However, Jesus proceeds to tie that previous defeat of Satan to the disciples’ current experience –– and to future ministry: “Behold, I have given you authority to tread on serpents and scorpions, and over all the power of the enemy, and nothing will injure you” (vs. 19). This implies that the victorious proclamation of the gospel by these 70 disciples was, in fact, a precursor of yet another defeat that was on the horizon for this hapless, malevolent rebel angel.
This is why Jesus told them not to rejoice in their spiritual power but in their redemption: “Nevertheless do not rejoice in this, that the spirits are subject to you, but rejoice that your names are recorded in heaven” (vs. 20).
What is the source of such confident joy?

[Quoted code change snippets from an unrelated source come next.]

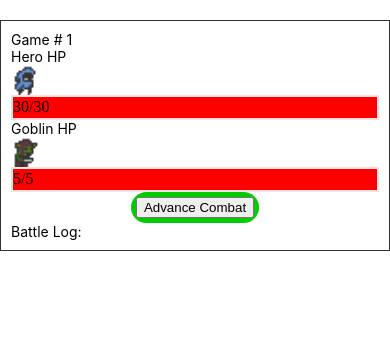
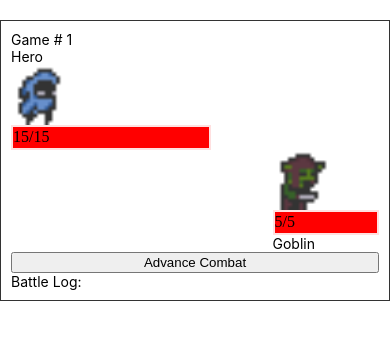
Before and after one commit to boosterlong/roguelikeautobattler, a React Native app: screen / in a window 390 px wide. Shown: the top 340 px of the page. Built offline with nearby package versions, Linux system fonts and the light colour scheme.

Commit message:
Fixed player damage, formatted enemy healthbars to be smaller than players. Added gameOver function.

```diff
--- a/components/HpBar.tsx
+++ b/components/HpBar.tsx
@@ -20,6 +20,7 @@ export default function HpBar(props:HpBarProps) {
 const styles = StyleSheet.create({
 	outer: {
         height: '25px',
+        width: '100%',
         backgroundColor: '#FFE0E0',
         border: '2px solid #FFE0E0',
         position: 'relative',
--- a/components/scenes/Battle.tsx
+++ b/components/scenes/Battle.tsx
@@ -9,7 +9,7 @@ import slimeSprite from '../../assets/slime.gif'
 
 const enemyNames = ["Goblin","Slime"]
 const startingHp = 10
-const startingPlayer : CombatantData = {name: 'Hero', currentHp: 30, maxHp: 30, minDmg: 5, maxDmg: 5, team: 'player', sprite: heroSprite}
+const startingPlayer : CombatantData = {name: 'Hero', currentHp: 15, maxHp: 15, minDmg: 2, maxDmg: 5, team: 'player', sprite: heroSprite}
 
 
 export default function Battle () {
@@ -99,14 +99,22 @@ export default function Battle () {
 		<Text>Game # {gameNumber}</Text>
 
 		{combatants.map(cbt => {
-			return <View>
-				<Text>{cbt.name} HP</Text>
+			if (cbt.name == 'Hero') {
+			return <View style={styles.leftColumn}>
+				<Text>{cbt.name}</Text>
 				<View style={styles.sprite}><img src={cbt.sprite}></img></View>
 				<HpBar current={cbt.currentHp} max={cbt.maxHp}></HpBar>
+			</View>}
+			else {
+				return <View style={styles.rightColumn}>
+				<View style={styles.sprite}><img src={cbt.sprite}></img></View>
+				<HpBar current={cbt.currentHp} max={cbt.maxHp}></HpBar>
+				<Text>{cbt.name}</Text>
 			</View>
+			}
 		})}
 
-			<Pressable style={styles.button} onPress={() => newTurn()}><button>Advance Combat</button></Pressable>
+			<Pressable onPress={() => newTurn()}><button>Advance Combat</button></Pressable>
 			<Text>Battle Log:</Text>
 			{logs.map((msg, key) => {
 				return <View key={key}>{msg}</View>
@@ -121,8 +129,8 @@ const styles = StyleSheet.create({
 		width: '100%',
 		padding: '10px',
 		border: '1px solid #333333',
-		background: '#F0F0F0'
-	},
+		background: '#F0F0F0',
+			},
 	button: {
 		backgroundColor: '#00CC00',
 		padding: '5px',
@@ -130,6 +138,17 @@ const styles = StyleSheet.create({
 		borderRadius: '40px'
 	},
 	sprite: {
-		width: '30px'
-	}
+		width: '60px',
+	},
+	leftColumn: {
+		flex: '1',
+		alignSelf: 'flex-start',
+		width: '200px',
+	},
+	rightColumn: {
+		alignSelf: 'flex-end',
+		flex: '1',
+		flexDirection: 'row',
+		flexWrap: 'wrap',
+	},
 });
```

What is the foundation of the assurance that their names “are recorded in heaven?”
Jesus’s focus in these statements – about power-filled ministry, authority over dark, demonic beings, and the redemption that safeguards our souls – is and always will be the cross.
The cross was a judicial act. This is precisely the point made by the Apostle Paul in Colossians 2:13-15. He states that “the certificate of debt consisting of decrees against us” has been canceled by being “nailed … to the cross.”
But then Paul adds that this judicial act “disarmed the rulers and authorities.” This cannot refer to human rulers, for many would persecute God’s people over the centuries to come. Instead, it no doubt refers to demonic powers (Ephesians 6:12; cp. 1:20-21; 3:10).
The cross was the moment foreseen by Jesus as the downfall of Satan – or we might say a second downfall.
We see the link between the cross and the fall of Satan made even more explicitly in John 12:31-33. Jesus told His disciples, “‘Now judgment is upon this world; now the ruler of this world will be cast out. And I, if I am lifted up from the earth, will draw all men to Myself.’ But He was saying this to indicate the kind of death by which He was to die.”
A future fall
As with every part of the Christian life – and every battle that we fight – our hope and encouragement is anchored in the finished work of Jesus Christ on the cross.
For the 70 disciples in Luke 10, their victorious missionary activity looked forward to the shed blood of the Lamb of God, although they could hardly have understood that at the time. What they could understand, however, is a reference to the fall of Satan.
Two thousand years later, we should understand this same truth as we look backward over time. The cross shattered the power of Satan over us. Now, as the church acts in holy power, every victory is another defeat of our adversary.
We, too, can see Satan fall as lightning every time a soul is saved, every time a baby is rescued from an abortion, and every time a heartfelt prayer is answered.
The enemy of God’s people is reminded by every defeat of the final casting down to come when Satan is pitched headlong into the lake of fire (Revelation 20:10).
It comes at the end of the Bible. We know because we have read the book.